2009 has been a tremendous year for farmed animal protection efforts in the United States, as Paul Shapiro made clear in yesterday’s guest blog. It’s also been a comparably important year in Germany, so I invited my friend Mahi Klosterhalfen,Vice President of the Albert Schweitzer Foundation, to tell us about the recent victories in his country. Mahi began his activist work in 2007, with a focus on Germany’s egg industry, after he listened to a podcast I did with Josh Balk about opportunities to put an end to battery cage egg production. Mahi writes:
Over the past two years, we’ve put an end to the worst cruelties associated with Germany’s egg production. Battery cages will be outlawed here next month, and the activist efforts we’ve done over the past year has ensured this ban will have great meaning. Initially, most of the egg industry believed they could skirt the upcoming ban by switching over to “colony cages” —which offer only minimal welfare improvements over battery cages. We made sure that this didn’t happen by convincing the German supermarket chains to go cage-free and by targeting the food industry: The list of food manufacturers who have pledged to go cage-free is growing on a weekly basis. It already includes all German pasta producers and many of the largest cookie and cake producers.
The key to these victories is a campaign that builds on what we have learned from Henry Spira: we have built a coalition of eleven animal protection groups—including three of the four biggest organizations in Germany. In addition to assembling this coalition, we constantly stress to companies that our campaigns offer them the opportunity to be publicly praised for meaningful action. We only launch negative campaigns as a last resort, after all efforts at negotiations have failed. And each victory we win puts added pressure on the remaining companies to follow suit.

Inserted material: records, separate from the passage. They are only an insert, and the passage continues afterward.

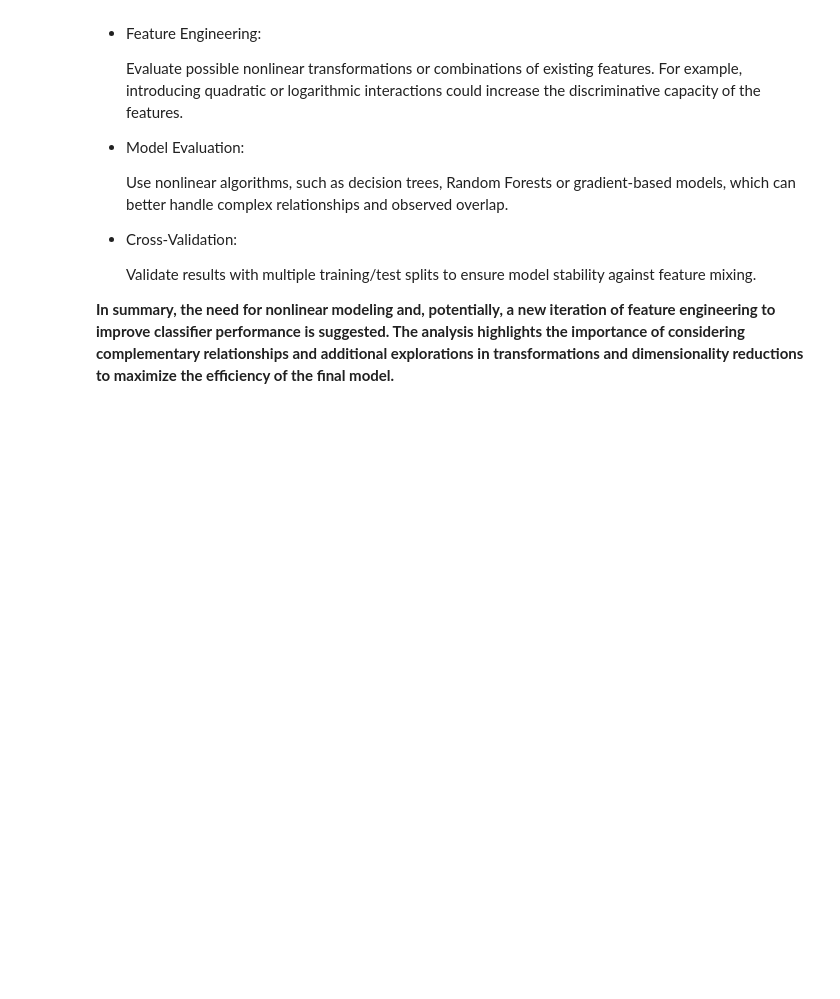
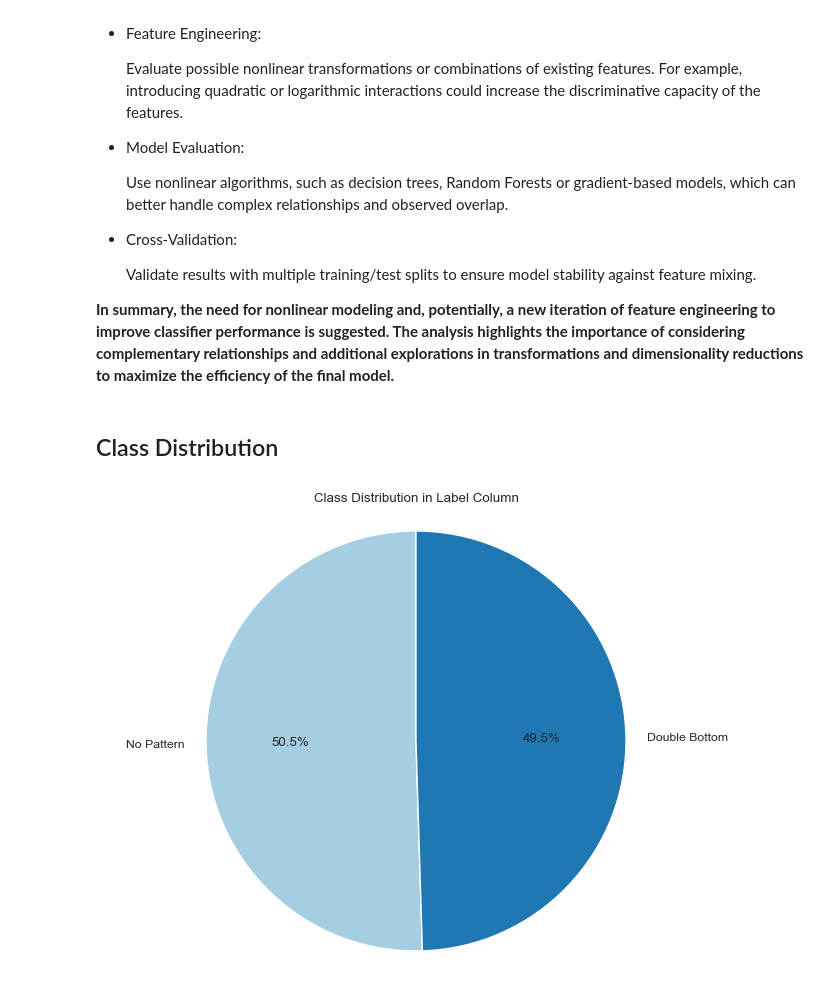
Before and after one commit to TA-Experiments-WSC/double-bottom-detection-ml, a Jupyter notebook: notebooks/03_EDA.ipynb, the cells around one changed output. Drawn from its saved outputs; the diff is of its cells as text; code cells hidden in the pictures; blank space fills up the shorter version.

Commit message:
feat(notebooks): Class distribution analysis

```diff
--- a/notebooks/03_EDA.ipynb
+++ b/notebooks/03_EDA.ipynb
@@ -155,3 +155,22 @@ The data suggest that the combination of numerical features could provide valuab
   Validate results with multiple training/test splits to ensure model stability against feature mixing.
 
 **In summary, the need for nonlinear modeling and, potentially, a new iteration of feature engineering to improve classifier performance is suggested. The analysis highlights the importance of considering complementary relationships and additional explorations in transformations and dimensionality reductions to maximize the efficiency of the final model.**
+# %% [markdown]
+## Class Distribution
+# %%
+# Count the frequency of each class in the Label column
+class_counts = df['Label'].value_counts()
+
+plt.figure(figsize=(8, 6))
+plt.pie(
+    class_counts,
+    labels=class_counts.index,
+    autopct='%1.1f%%',
+    startangle=90,
+    colors=plt.cm.Paired.colors
+)
+plt.title('Class Distribution in Label Column')
+plt.axis('equal')
+plt.show()
+# %% [output]
+[figure, added]
```
Also changed, not shown: parts of 2 cells of this notebook.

Progress for farmed animals in Germany is being won on other fronts as well. Other animal protection organizations over here are rapidly putting an end to piglet castration. While factory farms had tried to promote useless painkillers that kicked in after the castration, public pressure has reached the point where the pork industry has begun transitioning to castration-free systems. It now looks like the practice of piglet castration will be abolished here within the next two years.
We have never seen this kind of momentum in Germany before and we’ll work hard to accelerate our progress in 2010.
I can’t begin to express what an inspiration Mahi is to me. He makes achieving huge victories for animals look easy.